Dataset records ▸

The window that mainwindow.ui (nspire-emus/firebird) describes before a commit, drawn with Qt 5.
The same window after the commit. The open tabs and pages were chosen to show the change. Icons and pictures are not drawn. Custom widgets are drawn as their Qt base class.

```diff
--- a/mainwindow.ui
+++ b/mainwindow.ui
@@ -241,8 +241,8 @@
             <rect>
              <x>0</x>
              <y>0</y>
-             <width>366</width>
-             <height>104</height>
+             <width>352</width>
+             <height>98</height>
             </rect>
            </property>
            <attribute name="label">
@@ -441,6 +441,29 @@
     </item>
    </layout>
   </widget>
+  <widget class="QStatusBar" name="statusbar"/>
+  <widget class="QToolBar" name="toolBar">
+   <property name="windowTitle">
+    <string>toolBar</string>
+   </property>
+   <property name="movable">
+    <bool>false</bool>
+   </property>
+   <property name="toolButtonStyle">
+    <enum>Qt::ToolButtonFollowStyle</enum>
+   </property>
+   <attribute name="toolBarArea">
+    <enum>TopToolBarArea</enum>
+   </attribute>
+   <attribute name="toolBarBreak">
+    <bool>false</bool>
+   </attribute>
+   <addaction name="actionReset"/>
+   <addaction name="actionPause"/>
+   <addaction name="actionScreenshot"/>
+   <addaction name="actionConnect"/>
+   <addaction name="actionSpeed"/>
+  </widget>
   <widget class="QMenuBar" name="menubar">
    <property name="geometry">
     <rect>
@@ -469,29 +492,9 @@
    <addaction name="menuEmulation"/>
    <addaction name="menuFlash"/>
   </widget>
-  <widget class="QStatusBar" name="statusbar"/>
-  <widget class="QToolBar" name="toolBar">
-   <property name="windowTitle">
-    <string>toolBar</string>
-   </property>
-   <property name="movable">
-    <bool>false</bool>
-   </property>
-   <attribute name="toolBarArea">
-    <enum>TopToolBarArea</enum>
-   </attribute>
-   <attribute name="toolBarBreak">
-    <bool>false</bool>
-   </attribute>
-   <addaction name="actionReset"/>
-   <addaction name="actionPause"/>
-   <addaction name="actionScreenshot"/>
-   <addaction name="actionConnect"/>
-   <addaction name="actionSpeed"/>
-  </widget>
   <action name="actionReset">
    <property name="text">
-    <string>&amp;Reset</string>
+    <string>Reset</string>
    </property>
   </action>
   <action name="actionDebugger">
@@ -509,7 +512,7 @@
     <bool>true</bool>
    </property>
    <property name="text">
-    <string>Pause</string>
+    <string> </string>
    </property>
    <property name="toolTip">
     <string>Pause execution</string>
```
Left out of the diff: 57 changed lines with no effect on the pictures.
==
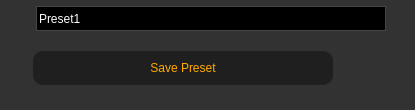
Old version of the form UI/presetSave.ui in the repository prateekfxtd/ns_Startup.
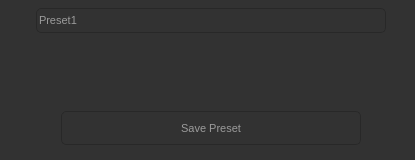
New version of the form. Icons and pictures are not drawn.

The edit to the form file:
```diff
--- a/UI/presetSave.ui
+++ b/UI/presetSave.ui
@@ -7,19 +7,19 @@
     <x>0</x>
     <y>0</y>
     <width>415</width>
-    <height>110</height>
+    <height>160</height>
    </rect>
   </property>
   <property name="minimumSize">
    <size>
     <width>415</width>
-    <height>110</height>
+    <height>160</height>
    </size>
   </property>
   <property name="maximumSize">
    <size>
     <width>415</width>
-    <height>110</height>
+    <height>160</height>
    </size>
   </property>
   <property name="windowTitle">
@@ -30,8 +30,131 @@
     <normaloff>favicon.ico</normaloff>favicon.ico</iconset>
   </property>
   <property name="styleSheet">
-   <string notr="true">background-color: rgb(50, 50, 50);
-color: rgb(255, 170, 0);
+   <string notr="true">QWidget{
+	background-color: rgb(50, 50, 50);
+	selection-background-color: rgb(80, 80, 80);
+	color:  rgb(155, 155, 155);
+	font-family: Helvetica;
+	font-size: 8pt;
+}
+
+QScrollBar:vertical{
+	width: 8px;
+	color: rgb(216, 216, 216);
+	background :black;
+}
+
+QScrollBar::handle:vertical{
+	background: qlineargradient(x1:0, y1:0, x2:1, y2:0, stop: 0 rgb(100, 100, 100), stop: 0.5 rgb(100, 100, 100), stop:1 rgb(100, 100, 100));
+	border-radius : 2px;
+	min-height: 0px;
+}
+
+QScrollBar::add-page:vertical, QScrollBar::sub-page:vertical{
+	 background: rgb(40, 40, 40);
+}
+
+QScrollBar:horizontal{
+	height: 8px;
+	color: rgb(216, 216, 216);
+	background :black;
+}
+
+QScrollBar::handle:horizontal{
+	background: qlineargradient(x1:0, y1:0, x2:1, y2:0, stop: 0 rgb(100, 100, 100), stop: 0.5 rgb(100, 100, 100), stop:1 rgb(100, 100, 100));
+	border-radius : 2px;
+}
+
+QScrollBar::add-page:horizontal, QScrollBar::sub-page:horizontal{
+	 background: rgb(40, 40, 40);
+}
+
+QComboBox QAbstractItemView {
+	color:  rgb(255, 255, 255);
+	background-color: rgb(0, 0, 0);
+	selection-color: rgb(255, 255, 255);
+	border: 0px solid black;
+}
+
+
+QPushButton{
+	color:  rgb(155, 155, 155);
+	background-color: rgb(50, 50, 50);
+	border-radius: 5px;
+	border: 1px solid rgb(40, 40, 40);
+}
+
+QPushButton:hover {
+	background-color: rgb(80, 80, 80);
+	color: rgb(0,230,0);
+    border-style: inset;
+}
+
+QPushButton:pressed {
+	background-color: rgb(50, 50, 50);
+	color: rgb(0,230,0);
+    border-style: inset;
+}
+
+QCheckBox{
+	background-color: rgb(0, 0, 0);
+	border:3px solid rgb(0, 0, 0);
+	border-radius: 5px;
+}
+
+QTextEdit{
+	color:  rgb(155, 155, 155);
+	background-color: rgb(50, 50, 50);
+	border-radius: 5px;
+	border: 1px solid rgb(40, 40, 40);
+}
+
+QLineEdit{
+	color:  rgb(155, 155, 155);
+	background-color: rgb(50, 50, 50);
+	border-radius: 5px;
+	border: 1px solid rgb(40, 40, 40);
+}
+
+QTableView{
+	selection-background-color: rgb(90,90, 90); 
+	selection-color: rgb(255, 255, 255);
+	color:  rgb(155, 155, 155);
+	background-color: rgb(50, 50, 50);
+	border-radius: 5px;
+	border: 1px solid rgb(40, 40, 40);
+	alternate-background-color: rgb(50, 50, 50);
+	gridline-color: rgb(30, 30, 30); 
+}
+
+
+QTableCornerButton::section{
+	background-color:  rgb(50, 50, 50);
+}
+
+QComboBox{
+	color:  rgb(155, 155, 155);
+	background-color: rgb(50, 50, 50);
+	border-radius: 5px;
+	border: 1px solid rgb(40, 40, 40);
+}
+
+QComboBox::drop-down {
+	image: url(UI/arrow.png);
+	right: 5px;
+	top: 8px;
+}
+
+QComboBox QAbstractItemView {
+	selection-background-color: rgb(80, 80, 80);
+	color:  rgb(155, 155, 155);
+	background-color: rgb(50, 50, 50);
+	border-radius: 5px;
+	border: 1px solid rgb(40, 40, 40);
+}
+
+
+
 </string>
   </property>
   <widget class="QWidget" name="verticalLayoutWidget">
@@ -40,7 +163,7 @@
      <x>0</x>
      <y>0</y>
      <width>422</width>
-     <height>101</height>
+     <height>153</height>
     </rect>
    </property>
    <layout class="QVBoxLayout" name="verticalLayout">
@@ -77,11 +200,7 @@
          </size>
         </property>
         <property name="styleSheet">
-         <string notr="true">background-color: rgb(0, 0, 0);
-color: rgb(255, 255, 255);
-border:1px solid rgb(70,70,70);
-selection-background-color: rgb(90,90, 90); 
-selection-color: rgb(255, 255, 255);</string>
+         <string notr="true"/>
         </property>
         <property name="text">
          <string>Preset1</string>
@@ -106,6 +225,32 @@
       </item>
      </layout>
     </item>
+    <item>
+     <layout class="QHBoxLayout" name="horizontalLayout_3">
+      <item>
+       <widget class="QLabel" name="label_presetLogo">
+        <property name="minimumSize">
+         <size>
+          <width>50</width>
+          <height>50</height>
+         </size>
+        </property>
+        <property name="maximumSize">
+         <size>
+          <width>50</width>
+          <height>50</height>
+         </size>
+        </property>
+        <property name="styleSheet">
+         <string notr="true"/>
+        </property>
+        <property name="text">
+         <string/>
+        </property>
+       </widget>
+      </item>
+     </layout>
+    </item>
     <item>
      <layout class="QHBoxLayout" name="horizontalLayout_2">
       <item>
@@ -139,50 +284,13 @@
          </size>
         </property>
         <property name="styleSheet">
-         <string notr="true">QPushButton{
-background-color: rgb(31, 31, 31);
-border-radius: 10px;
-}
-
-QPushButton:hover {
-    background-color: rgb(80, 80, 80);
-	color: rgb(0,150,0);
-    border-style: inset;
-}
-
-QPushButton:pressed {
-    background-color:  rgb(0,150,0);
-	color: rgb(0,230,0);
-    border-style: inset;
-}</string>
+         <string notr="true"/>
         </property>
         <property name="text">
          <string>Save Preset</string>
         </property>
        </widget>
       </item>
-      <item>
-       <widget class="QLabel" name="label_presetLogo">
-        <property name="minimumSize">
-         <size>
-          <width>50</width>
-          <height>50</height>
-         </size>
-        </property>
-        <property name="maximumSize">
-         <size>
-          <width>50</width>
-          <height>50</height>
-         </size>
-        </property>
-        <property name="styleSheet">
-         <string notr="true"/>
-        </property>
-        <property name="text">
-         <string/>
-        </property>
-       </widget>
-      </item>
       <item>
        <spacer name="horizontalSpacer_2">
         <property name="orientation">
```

WHAT IS NEEDED ▸
Each line above where the word "QComboBox" occurs should be copied out.

ANSWER FOR THIS EXERCISE ▸
+QComboBox QAbstractItemView {
+QComboBox{
+QComboBox::drop-down {
+QComboBox QAbstractItemView {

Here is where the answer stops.